- 3. The revealed plan of God to "adopt" the "Israelites" has always been a part of the rich heritage of the nation. But, that plan does not "automatically" include all who are "Israelites" in the sense of physical descent from "Israel" and "Abraham". Paul would have no need for his continual pain if this inclusion was "automatic" to the birth reality. God has made the "offer"; they who "receive" the offer by faith get to participate and those who "reject" in unbelief will be excluded...thus Paul's pain -- in his setting, they are "rejecting".
- E. From the "adoption" Paul moves to "the glory".
- 1. There is at least some possibility that Paul's meaning for "the glory" is "the Shekinah": the visible presence of God in cloud and pillar of fire. He may have meant that Israel's future included a significant level of "glory", but his use of "glory" with the definite article implies a particular "glory". Israel's uniqueness in the world was that "God" dwelt in her midst in a visibly demonstrable form. Israel had "the glory".
- 2. Thus, Paul moves from God's plans for "Israel" to her greatest privilege: God in her midst. Even Jesus, as Emmanuel, was Jewish and walked among the Jews. God was in the midst of the nation.
- F. From "the glory" Paul moves to "the covenants".
- 1. That "the covenants" preceded "the giving of the Law" implies that Paul had something in mind that preceded Sinai.

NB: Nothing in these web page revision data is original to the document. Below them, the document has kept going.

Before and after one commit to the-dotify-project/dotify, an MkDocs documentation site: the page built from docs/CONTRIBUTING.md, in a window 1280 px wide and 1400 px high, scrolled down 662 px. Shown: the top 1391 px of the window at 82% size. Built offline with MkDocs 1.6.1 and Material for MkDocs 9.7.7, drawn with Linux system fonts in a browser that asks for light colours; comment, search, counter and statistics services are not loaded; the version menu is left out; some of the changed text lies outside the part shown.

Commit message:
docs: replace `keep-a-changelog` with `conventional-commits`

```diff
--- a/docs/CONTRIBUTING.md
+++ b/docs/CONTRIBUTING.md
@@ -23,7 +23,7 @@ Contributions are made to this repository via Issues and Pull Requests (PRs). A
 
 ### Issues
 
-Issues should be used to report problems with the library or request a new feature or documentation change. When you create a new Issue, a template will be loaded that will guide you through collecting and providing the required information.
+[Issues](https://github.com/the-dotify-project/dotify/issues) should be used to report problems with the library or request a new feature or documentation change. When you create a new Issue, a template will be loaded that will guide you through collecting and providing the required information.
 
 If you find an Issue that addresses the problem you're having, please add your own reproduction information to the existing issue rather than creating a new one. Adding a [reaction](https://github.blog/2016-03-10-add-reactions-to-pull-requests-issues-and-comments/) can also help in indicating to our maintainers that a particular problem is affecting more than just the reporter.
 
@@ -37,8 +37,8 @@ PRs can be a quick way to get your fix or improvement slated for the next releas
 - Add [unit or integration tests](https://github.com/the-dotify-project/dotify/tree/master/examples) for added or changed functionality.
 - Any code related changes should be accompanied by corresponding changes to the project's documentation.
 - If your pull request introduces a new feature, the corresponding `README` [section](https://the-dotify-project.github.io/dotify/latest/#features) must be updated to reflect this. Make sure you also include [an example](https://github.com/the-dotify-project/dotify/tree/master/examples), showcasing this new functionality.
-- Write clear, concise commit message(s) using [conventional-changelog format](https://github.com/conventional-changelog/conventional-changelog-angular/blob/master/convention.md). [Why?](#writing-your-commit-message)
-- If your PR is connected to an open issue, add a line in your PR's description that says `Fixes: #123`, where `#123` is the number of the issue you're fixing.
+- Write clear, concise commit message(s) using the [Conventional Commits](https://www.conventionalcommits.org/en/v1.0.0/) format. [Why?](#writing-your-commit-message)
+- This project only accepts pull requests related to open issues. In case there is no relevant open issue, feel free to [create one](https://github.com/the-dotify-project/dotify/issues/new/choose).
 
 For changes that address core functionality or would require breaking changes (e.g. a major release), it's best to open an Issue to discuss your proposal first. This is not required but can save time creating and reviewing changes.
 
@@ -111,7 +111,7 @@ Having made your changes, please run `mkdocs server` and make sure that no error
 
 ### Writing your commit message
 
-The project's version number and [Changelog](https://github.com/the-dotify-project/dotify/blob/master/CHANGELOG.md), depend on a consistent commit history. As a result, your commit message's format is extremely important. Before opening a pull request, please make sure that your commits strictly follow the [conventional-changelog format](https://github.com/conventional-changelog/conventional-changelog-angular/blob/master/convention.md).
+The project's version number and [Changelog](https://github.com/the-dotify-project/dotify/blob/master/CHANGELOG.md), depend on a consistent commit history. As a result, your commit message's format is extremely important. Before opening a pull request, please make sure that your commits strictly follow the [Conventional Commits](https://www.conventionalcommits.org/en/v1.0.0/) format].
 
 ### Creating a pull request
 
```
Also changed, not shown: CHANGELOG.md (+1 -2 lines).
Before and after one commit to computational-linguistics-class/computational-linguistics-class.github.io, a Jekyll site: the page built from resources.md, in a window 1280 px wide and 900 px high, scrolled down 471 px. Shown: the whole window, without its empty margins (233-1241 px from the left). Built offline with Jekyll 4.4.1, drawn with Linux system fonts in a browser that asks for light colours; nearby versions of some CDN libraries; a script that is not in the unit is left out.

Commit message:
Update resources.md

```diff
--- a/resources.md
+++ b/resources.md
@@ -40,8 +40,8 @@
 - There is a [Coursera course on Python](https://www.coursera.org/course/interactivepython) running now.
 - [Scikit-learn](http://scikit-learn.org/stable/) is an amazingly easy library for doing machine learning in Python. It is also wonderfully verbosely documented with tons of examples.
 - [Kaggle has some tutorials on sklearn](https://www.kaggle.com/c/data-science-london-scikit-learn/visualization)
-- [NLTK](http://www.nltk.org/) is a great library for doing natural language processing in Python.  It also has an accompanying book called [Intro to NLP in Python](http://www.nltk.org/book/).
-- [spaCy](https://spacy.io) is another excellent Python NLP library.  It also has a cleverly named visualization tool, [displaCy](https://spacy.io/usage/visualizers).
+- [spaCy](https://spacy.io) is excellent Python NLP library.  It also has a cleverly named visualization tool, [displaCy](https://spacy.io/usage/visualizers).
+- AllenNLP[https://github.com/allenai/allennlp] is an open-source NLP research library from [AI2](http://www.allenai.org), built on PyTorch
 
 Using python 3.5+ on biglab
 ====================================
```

- 2. The most likely pre-Sinai "covenants" were those subsumed under the Abrahamic Covenant which had, in its form, the seeds of those which followed. God promised, in a covenant, that Abraham would have a land, a seed, and a great name. Then, as the Plan unfolded, God gave the "Land Covenant", the "Davidic Covenant", and the "New Covenant" to be the outworkings of what He had promised to Abraham.
- 3. The "covenants" were specifically designed to address the human needs. Peter says "exceeding great and precious promises" were made so that those who embraced them could partake of the divine nature. The particular issues that keep one from such participation are John's categorical factors: the lust of the flesh; the lust of the eyes; and the boastful pride of life. Thus, the promises counter the lusts. The "Land" covenant addressed the needs of the flesh in contradiction to its lusts; the "Davidic" covenant addressed the needs of the eyes in contradiction to their lusts; and the "New" covenant addressed the needs of the spirit in contradiction to its penchant for pride.
- 4. God's commitments have been delivered to men in divine revelation in the form of covenants. However, for them to have their impact, the people must "own" them. Paul claims his brethren according to the flesh had such access to "ownership" if they would but believe them ... but they would not.
- G. From "the covenants" Paul moves to "the giving of the Law".
- H. From "the giving of the Law" Paul moves to "the service of God".
- I. From "the service of God" Paul moves to "the promises".
- J. From "the promises" Paul moves to "whose are the fathers".
- K. From "whose are the fathers" Paul moves to "of whom as concerning the flesh Christ".